Gene therapy for hemophilia remains a very active area of research, although it may take longer than expected. To discuss this, join NHF’s Friday Webinar Gene Therapy: What’s New & What’s Next on Friday, October 2nd at 4:00pm EDT.  Moderated by NHF President and CEO Leonard A. Valentino, MD, this webinar will feature Glenn Pierce, MD, PhD; Steve Pipe, MD; and Margaret Ragni, MD. They will discuss the current status of gene therapies in the pipeline, other novel therapies, and leave time to answer your questions.
CDC Updates Guidance on COVID-19 Transmission
Although posted on the CDC website on Friday, September 18th and reported in the popular press, a major change in the guidance from the CDC in the transmission of COVID-19 acknowledged that the virus can be easily spread through the air, and that airborne droplets containing the virus can linger indoors for hours and be dispersed beyond six feet. This guidance was in alignment with scientific findings and recommendations from medical experts who have advocated for public health guidance on airborne transmission of the virus as may occur indoors or within enclosed environments which are crowed and have inadequate ventilation. The new guidance from the CDC was subsequently removed from the website on Monday, September 21st stating that “CDC is currently updating its recommendations regarding airborne transmission” of coronavirus.
Who Gets a Vaccine?
Perhaps a more difficult job than discovering a safe vaccine for COVID-19 is producing enough to widely inoculate the public – and deciding who gets it first. The World Health Organization (WHO) and the US National Academies of Sciences, Engineering, and Medicine (NASEM) have each released separate guidance recommendations that prioritizes who should receive a vaccine. Healthcare professionals, essential workers and elderly people will likely be the first to have access to a vaccine. Also, the AARP has an excellent resource to learn more about vaccines for the coronavirus.
Emergency Preparedness
The NHF is saddened by the loss of life and destruction of communities due to catastrophic fires in the west and a number of hurricanes in the Southeast.  It is important for you and every member of your family to know how to prepare for natural and man-made disasters in case you need to evacuate your home on short notice.

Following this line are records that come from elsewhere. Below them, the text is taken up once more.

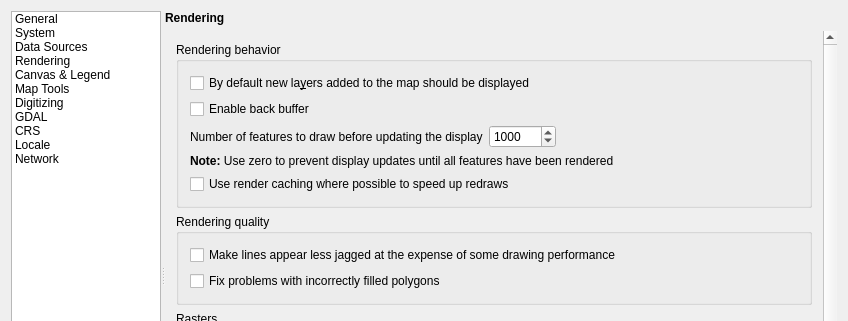
Old version of the form src/ui/qgsoptionsbase.ui in the repository qgis/QGIS; both pictures show x 0 to 848 and y 0 to 321 of the 848 by 578 pixel window.
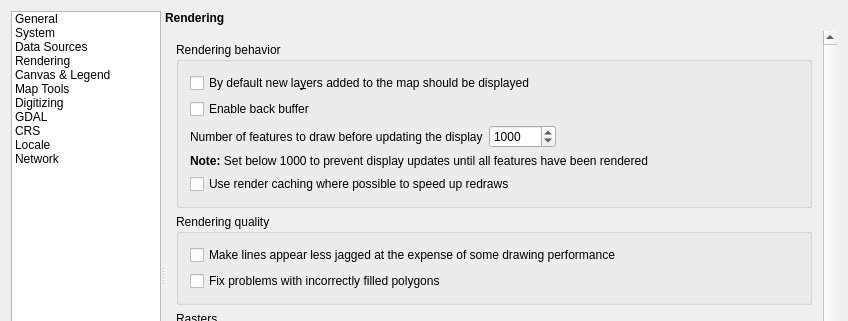
New version of the form. The open tabs and pages were chosen to show the change. Icons and pictures are not drawn. Custom widgets are drawn as their Qt base class.

Commit message: add a special value to update threshold spinbox (follows e09683b1)

```diff
--- a/src/ui/qgsoptionsbase.ui
+++ b/src/ui/qgsoptionsbase.ui
@@ -1645,7 +1645,7 @@
                   <item row="3" column="0" colspan="2">
                    <widget class="QLabel" name="textLabel3">
                     <property name="text">
-                     <string>&lt;b&gt;Note:&lt;/b&gt; Use zero to prevent display updates until all features have been rendered</string>
+                     <string>&lt;b&gt;Note:&lt;/b&gt; Set below 1000 to prevent display updates until all features have been rendered</string>
                     </property>
                    </widget>
                   </item>
```
The commit also changes 2 other files.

WOW, there is a lot going on.

Remember a few simple recommendations to stay safe during the pandemic and a possible second wave of infection: practice good hygiene by washing your hands with soap and water or use an alcohol-based sanitizer, wear a mask over your nose and mouth, practice physical distancing of at least six feet, avoid crowded spaces especially indoors, and above all, limit your exposures to anyone who is sick or if you are sick, stay home.

To help support our mission and continue to provide you with the information you need through the COVID-19 pandemic, donate here. Thank you.